Tear and fold, that’s the only way!!

When I say let’s have pizza for dinner tonight you’ll most certainly hear my children cheer with excitement and relish at the very thought of it.  I was the same as a child and most definitely even more so as an adult. I have such fond memories of watching my mum make pizza dough, well I say fond memories, I use this term very loosely. Mum would make the dough and knead it in what could only be described as a wild woman manner. She would lay a blanket on the kitchen floor and tip the dough into a clean washing up bowl. My mum is a size 8, she is tiny but dear me does she have some welly. She would call it kneading the dough but in all honesty she was punching seven bells out of the dough whilst on bended knees. My sister and I would sit in ore and giggle whilst stealing the freshly torn mozzarella that would sit at room temperature on the kitchen side.  

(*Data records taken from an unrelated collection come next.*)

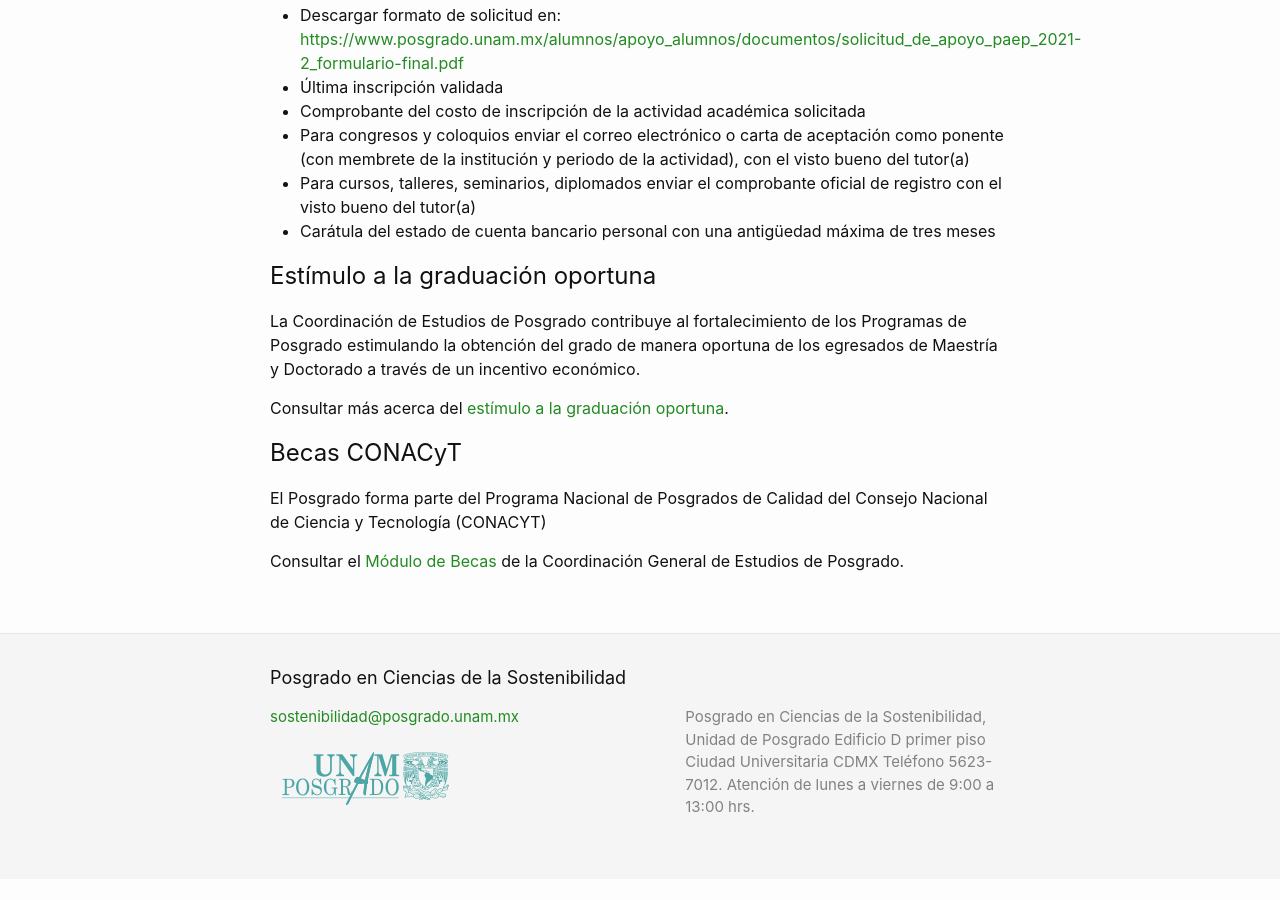
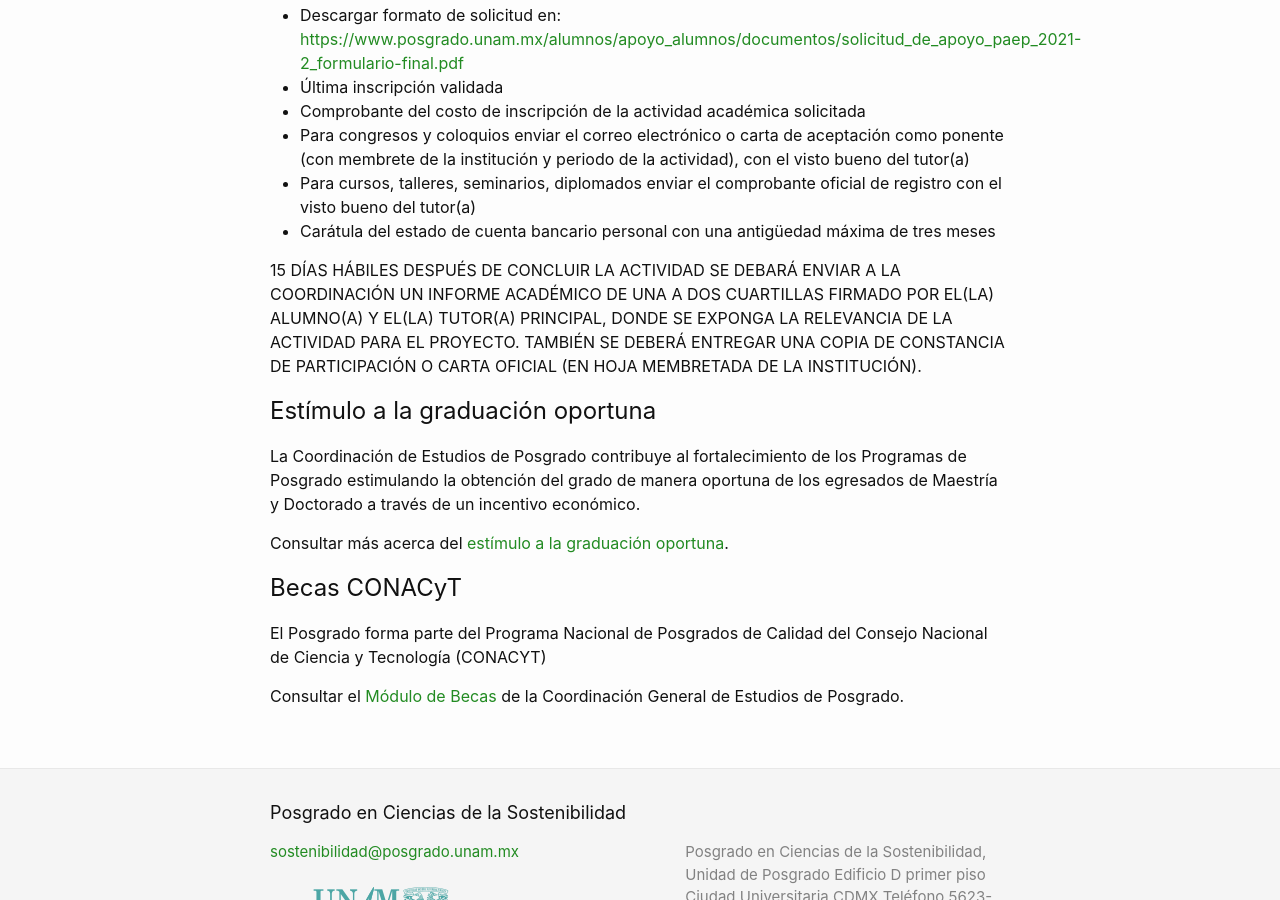
Before and after one commit to pcs-unam/pcs-unam.github.io, a Jekyll site: the page built from 06_apoyos.md, in a window 1280 px wide and 900 px high, scrolled down 546 px. Built offline with Jekyll 4.4.1, drawn with Linux system fonts in a browser that asks for light colours; before the commit the page ends 1425 px from its top, so only the background shows below that.

Commit message:
Se agregaron los requisitos al finalizar la actividad apoyada con recursos PAEP

```diff
--- a/06_apoyos.md
+++ b/06_apoyos.md
@@ -27,7 +27,7 @@
  - Carátula del estado de cuenta bancario personal con una antigüedad máxima de tres meses
 
 
-
+15 DÍAS HÁBILES DESPUÉS DE CONCLUIR LA ACTIVIDAD SE DEBARÁ ENVIAR A LA COORDINACIÓN UN INFORME ACADÉMICO DE UNA A DOS CUARTILLAS FIRMADO POR EL(LA) ALUMNO(A) Y EL(LA) TUTOR(A) PRINCIPAL, DONDE SE EXPONGA LA RELEVANCIA DE LA ACTIVIDAD PARA EL PROYECTO. TAMBIÉN SE DEBERÁ ENTREGAR UNA COPIA DE CONSTANCIA DE PARTICIPACIÓN O CARTA OFICIAL (EN HOJA MEMBRETADA DE LA INSTITUCIÓN).
 
 # Estímulo a la graduación oportuna
 
```
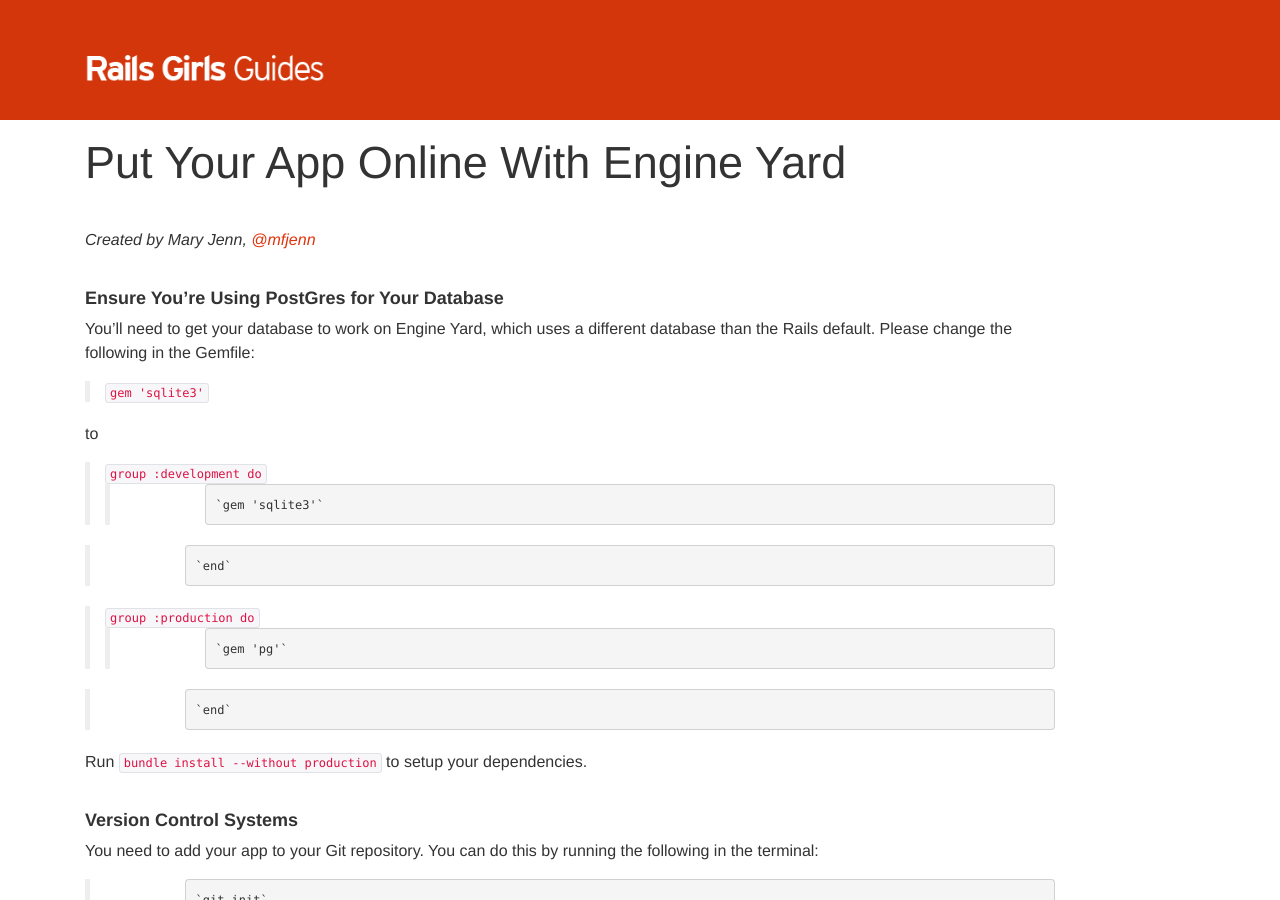
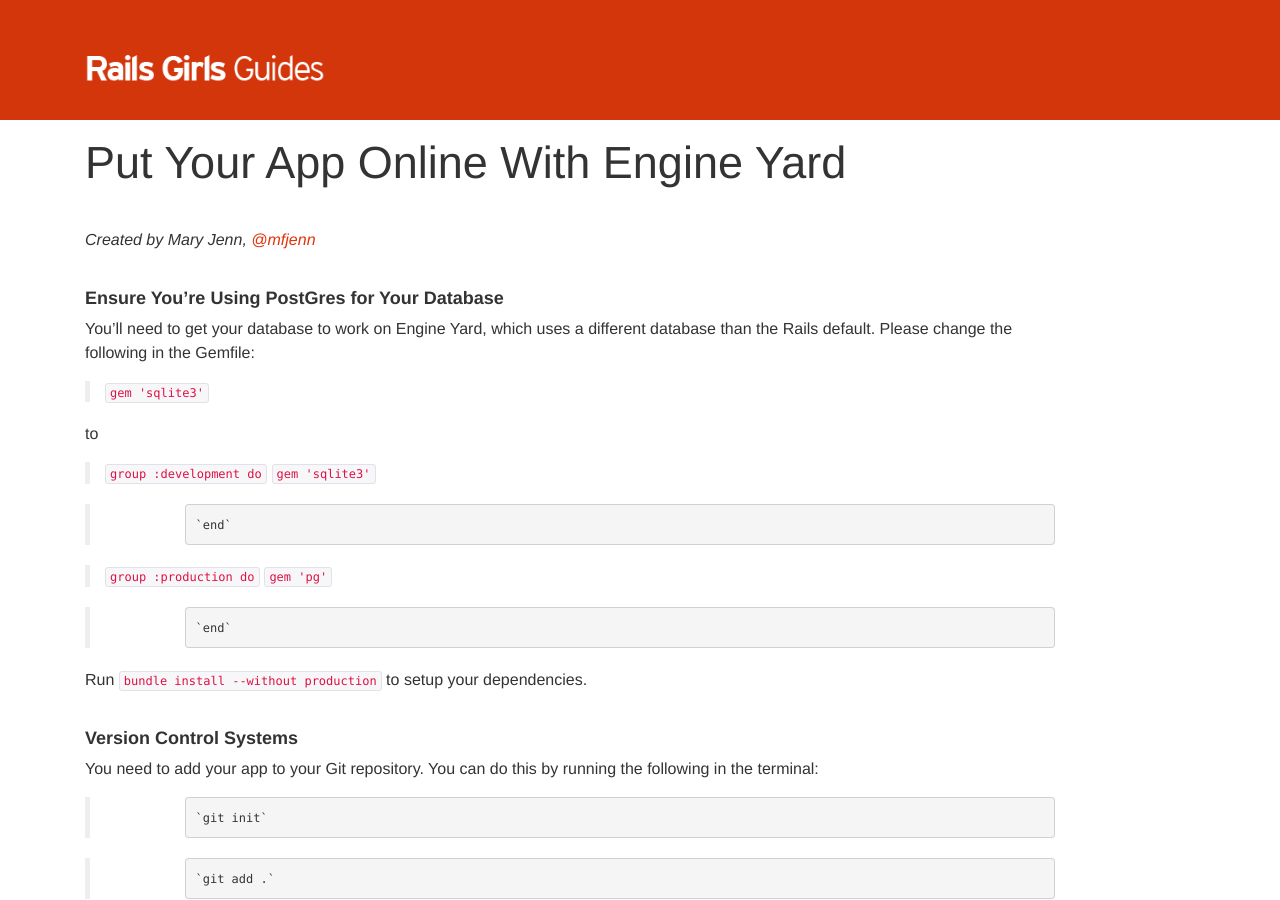
Before and after one commit to railsgirls/guides.railsgirls.com, a Jekyll site: the page built from _posts/2013-05-10-EYDeploy.markdown, in a window 1280 px wide and 900 px high. Built offline with Jekyll 4.4.1, drawn with Linux system fonts in a browser that asks for light colours; nearby versions of some CDN libraries; Markdown is read by kramdown in place of the engine named in the settings.

Commit message:
formatting change

```diff
--- a/_posts/2013-05-10-EYDeploy.markdown
+++ b/_posts/2013-05-10-EYDeploy.markdown
@@ -19,13 +19,13 @@
 to
 
 > `group :development do`
-  >> 	`gem 'sqlite3'`
+  > 	`gem 'sqlite3'`
 
 > 	`end`
 
 
 > `group :production do`
-  >> 	`gem 'pg'`
+  > 	`gem 'pg'`
 
 > 	`end`
 
```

The resting was essential. The longer the initial first prove the more flavour and elasticity the dough will produce in the long run. The toppings would be very basic and that’s how I like it. Pizza nowadays is loaded with the contents of the larder and fridge… This is so wrong. Keep it simple, and please never use cutlery. Pizza should be torn or folded, never eaten with a knife and fork. My children find it so funny when they see people eating pizza with cutlery, I taught then to tear, fold and eat.

So here’s my pizza dough recipe for you. The dough freezes really well so make extra and freeze in portioned balls of 200g.  Make the dough, prove, then portion the dough out into 200g balls, cover and allow to prove for a further 30 minutes to an hour. Ensure the dough is covered so no skin is formed externally.

Pizza dough… Recipe taken from ‘Southern Italian Family Cooking’

 

Preparation time: 1 hour 20 minutes                                     Makes: 6 large pizzas

900g 00 flour

10g salt

14g dried yeast or 7g fresh

550ml tepid water (see note below)

5 tbsp. Filippo Berio Extra Virgin Olive Oil

 

  1. Use a mixer with a dough hook attachment if you have one, if not a large bowl will work just fine.
  2. Tip the yeast sachets into room temperature water and stir. This will slowly activate the yeast.
  3. Into a large bowl add the flour and sprinkle the salt onto one side. Make a well in the center and add the Filippo Berio oil.
  4. Slowly add the water into the center of the well, a little at a time. Use a wooden spoon initially or use your hands to mix in the water, it may be a little messy but you are able to feel the consistency as you go.
  5. Tip the dough out on to a floured surface and knead for approximately 7-10 minutes. The dough should be soft, smooth and spring back when push with the tips of your fingers.
  6. Place the dough into a lightly oiled bowl with a little flour on top. Lay a damp tea towel over the bowl and position in a warm area of the kitchen and leave to prove.
  7. The dough will need to prove for at least 1 hour 30 minutes however the longer the dough has to prove the better, it develop a wonderful flavour.

 

Carmela’s tip: I use the milky water from the fresh mozzarella bags to add in replace of the tap water to the dough.  It’s full of flavour and no waste at all, my mother has been doing this for years and also uses the milk from excess ricotta.  If the water or mozzarella milk is warm the proving will be accelerated, however I recommend tepid water and a slightly longer prove, to allow the flavour to develop in the dough.